▶ Task statement: If a line holds the word "title", copy it from the entries.
*** Data extract Section Begins ***
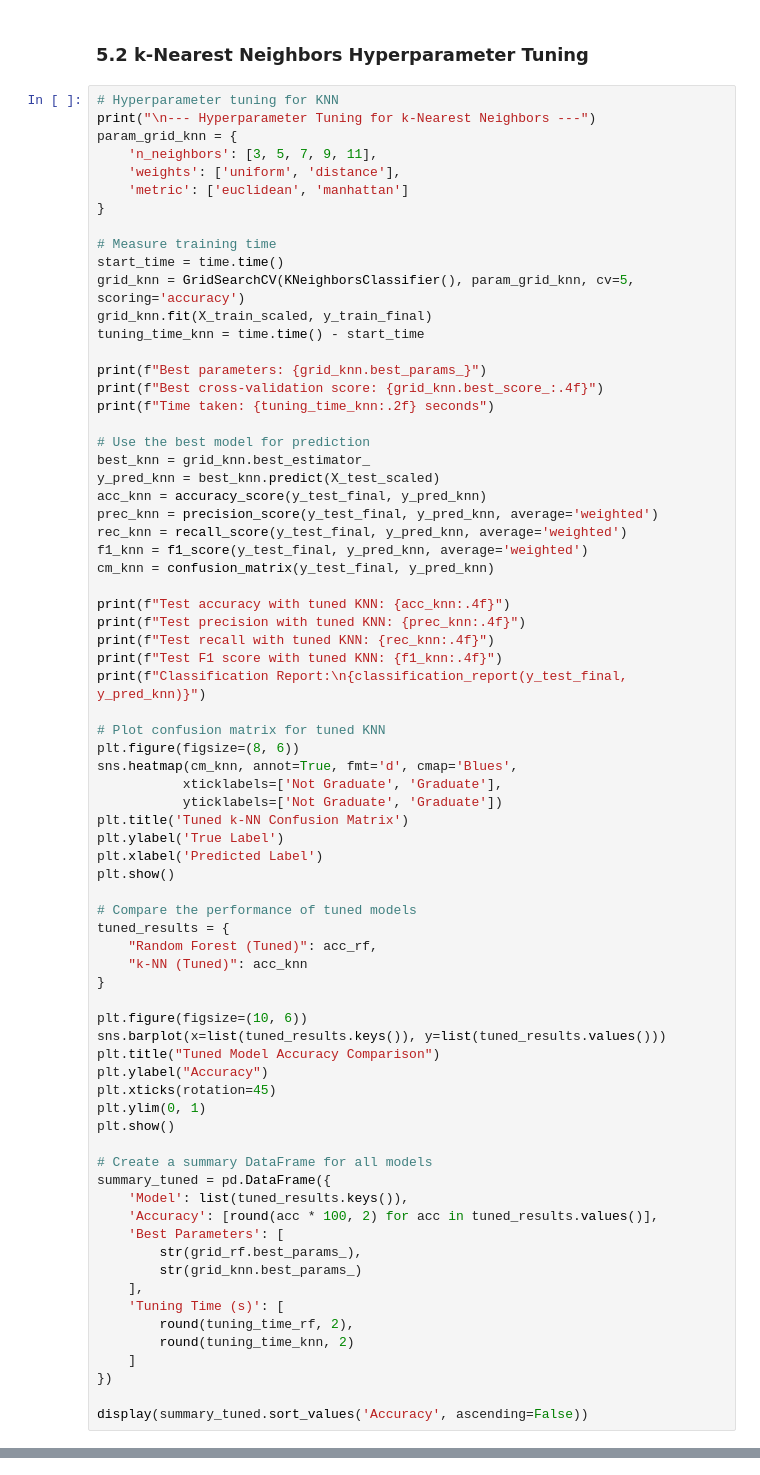
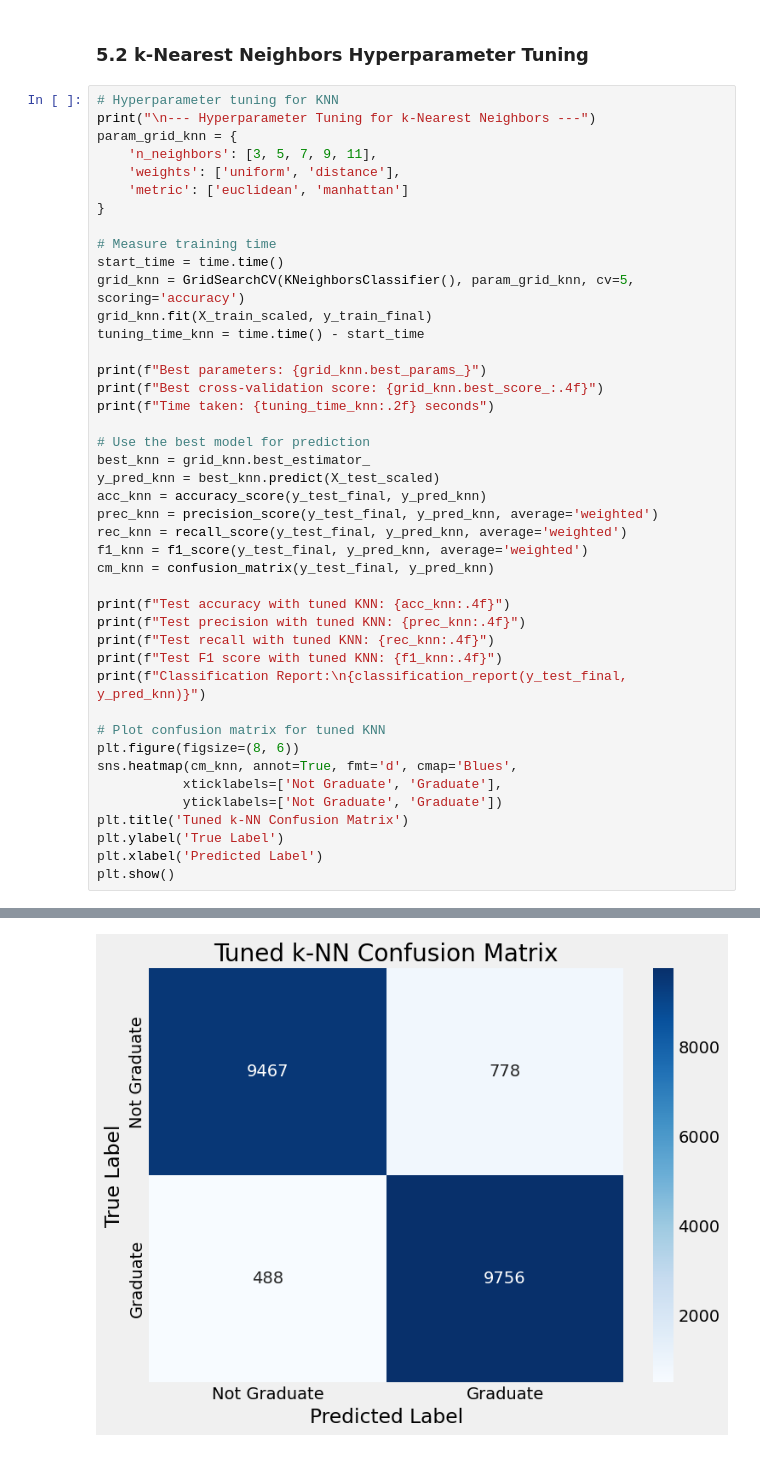
Before and after one commit to Manjeri998/IArt25, a Jupyter notebook: Proj2/src/student_outcome.ipynb, the cells around one changed output, grey strips where cells are left out. Saved outputs shown, nothing was run; the diff lists cells and outputs as text.

```diff
--- a/Proj2/src/student_outcome.ipynb
+++ b/Proj2/src/student_outcome.ipynb
@@ -484,34 +502,4 @@ plt.title('Tuned k-NN Confusion Matrix')
 plt.ylabel('True Label')
 plt.xlabel('Predicted Label')
 plt.show()
-
-# Compare the performance of tuned models
-tuned_results = {
-    "Random Forest (Tuned)": acc_rf,
-    "k-NN (Tuned)": acc_knn
-}
-
-plt.figure(figsize=(10, 6))
-sns.barplot(x=list(tuned_results.keys()), y=list(tuned_results.values()))
-plt.title("Tuned Model Accuracy Comparison")
-plt.ylabel("Accuracy")
-plt.xticks(rotation=45)
-plt.ylim(0, 1)
-plt.show()
-
-# Create a summary DataFrame for all models
-summary_tuned = pd.DataFrame({
-    'Model': list(tuned_results.keys()),
-    'Accuracy': [round(acc * 100, 2) for acc in tuned_results.values()],
-    'Best Parameters': [
-        str(grid_rf.best_params_),
-        str(grid_knn.best_params_)
-    ],
-    'Tuning Time (s)': [
-        round(tuning_time_rf, 2),
-        round(tuning_time_knn, 2)
-    ]
-})
-
-display(summary_tuned.sort_values('Accuracy', ascending=False))
 # %% [output]
@@ -519,0 +523 @@ KeyboardInterrupt:
+[figure, added]
```
Also changed, not shown: parts of 15 cells of this notebook.
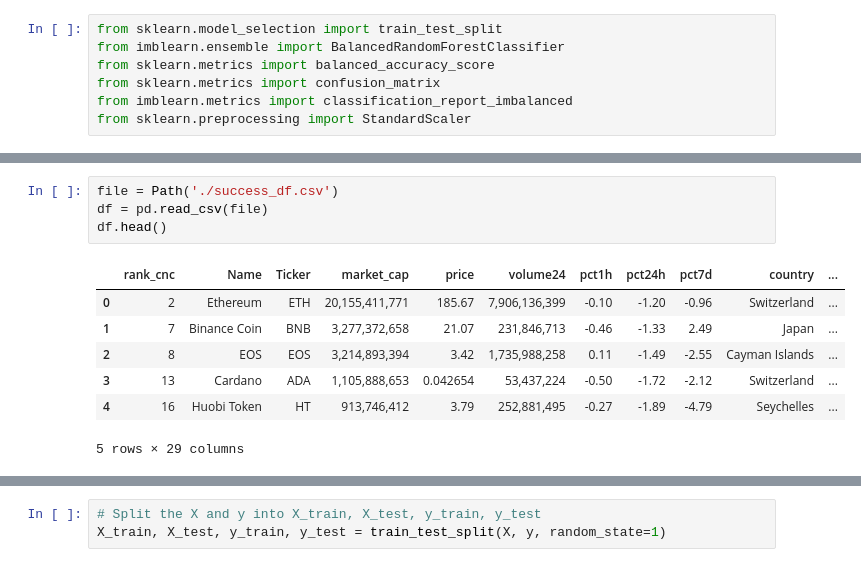
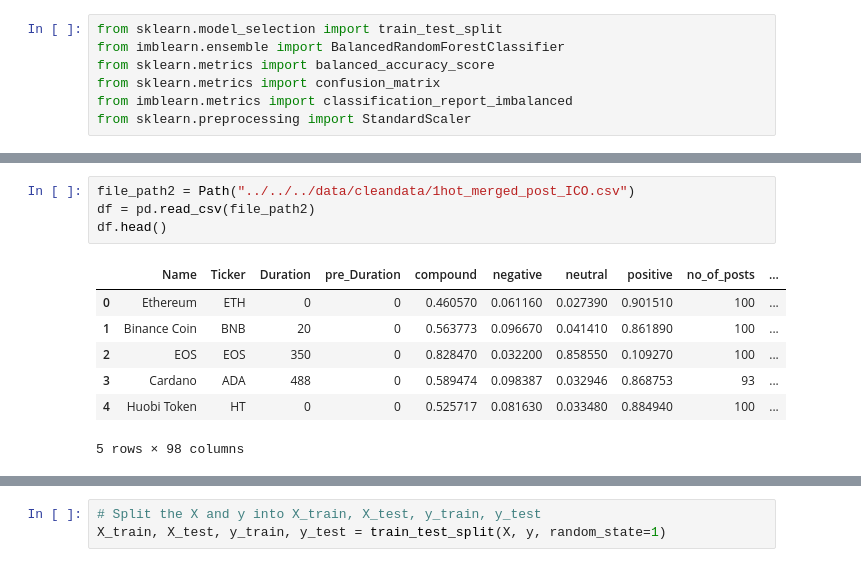
Before and after one commit to eccadena/ICO_Viability_Index, a Jupyter notebook: notebooks/libs/Mina/random_forest.ipynb, the cells around one changed output, grey strips where cells are left out. Drawn from its saved outputs; the diff is of its cells as text.

```diff
--- a/notebooks/libs/Mina/random_forest.ipynb
+++ b/notebooks/libs/Mina/random_forest.ipynb
@@ -19,12 +17,12 @@ from sklearn.preprocessing import StandardScaler
 # %%
-file = Path('./success_df.csv')
-df = pd.read_csv(file)
+file_path2 = Path("../../../data/cleandata/1hot_merged_post_ICO.csv")
+df = pd.read_csv(file_path2)
 df.head()
 # %% [output]
-|  | rank_cnc | Name | Ticker | market_cap | price | volume24 | pct1h | pct24h | pct7d | country | ... |
-| 0 | 2 | Ethereum | ETH | 20,155,411,771 | 185.67 | 7,906,136,399 | -0.10 | -1.20 | -0.96 | Switzerland | ... |
-| 1 | 7 | Binance Coin | BNB | 3,277,372,658 | 21.07 | 231,846,713 | -0.46 | -1.33 | 2.49 | Japan | ... |
-| 2 | 8 | EOS | EOS | 3,214,893,394 | 3.42 | 1,735,988,258 | 0.11 | -1.49 | -2.55 | Cayman Islands | ... |
-| 3 | 13 | Cardano | ADA | 1,105,888,653 | 0.042654 | 53,437,224 | -0.50 | -1.72 | -2.12 | Switzerland | ... |
-| 4 | 16 | Huobi Token | HT | 913,746,412 | 3.79 | 252,881,495 | -0.27 | -1.89 | -4.79 | Seychelles | ... |
+|  | Name | Ticker | Duration | pre_Duration | compound | negative | neutral | positive | no_of_posts | ... |
+| 0 | Ethereum | ETH | 0 | 0 | 0.460570 | 0.061160 | 0.027390 | 0.901510 | 100 | ... |
+| 1 | Binance Coin | BNB | 20 | 0 | 0.563773 | 0.096670 | 0.041410 | 0.861890 | 100 | ... |
+| 2 | EOS | EOS | 350 | 0 | 0.828470 | 0.032200 | 0.858550 | 0.109270 | 100 | ... |
+| 3 | Cardano | ADA | 488 | 0 | 0.589474 | 0.098387 | 0.032946 | 0.868753 | 93 | ... |
+| 4 | Huobi Token | HT | 0 | 0 | 0.525717 | 0.081630 | 0.033480 | 0.884940 | 100 | ... |
-5 rows × 29 columns
+5 rows × 98 columns
```
Also changed, not shown: parts of 8 cells of this notebook, 3 other files.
*** Data extract Section Ends ***
▶ Result of this task:
@@ -484,34 +502,4 @@ plt.title('Tuned k-NN Confusion Matrix')
-plt.title("Tuned Model Accuracy Comparison")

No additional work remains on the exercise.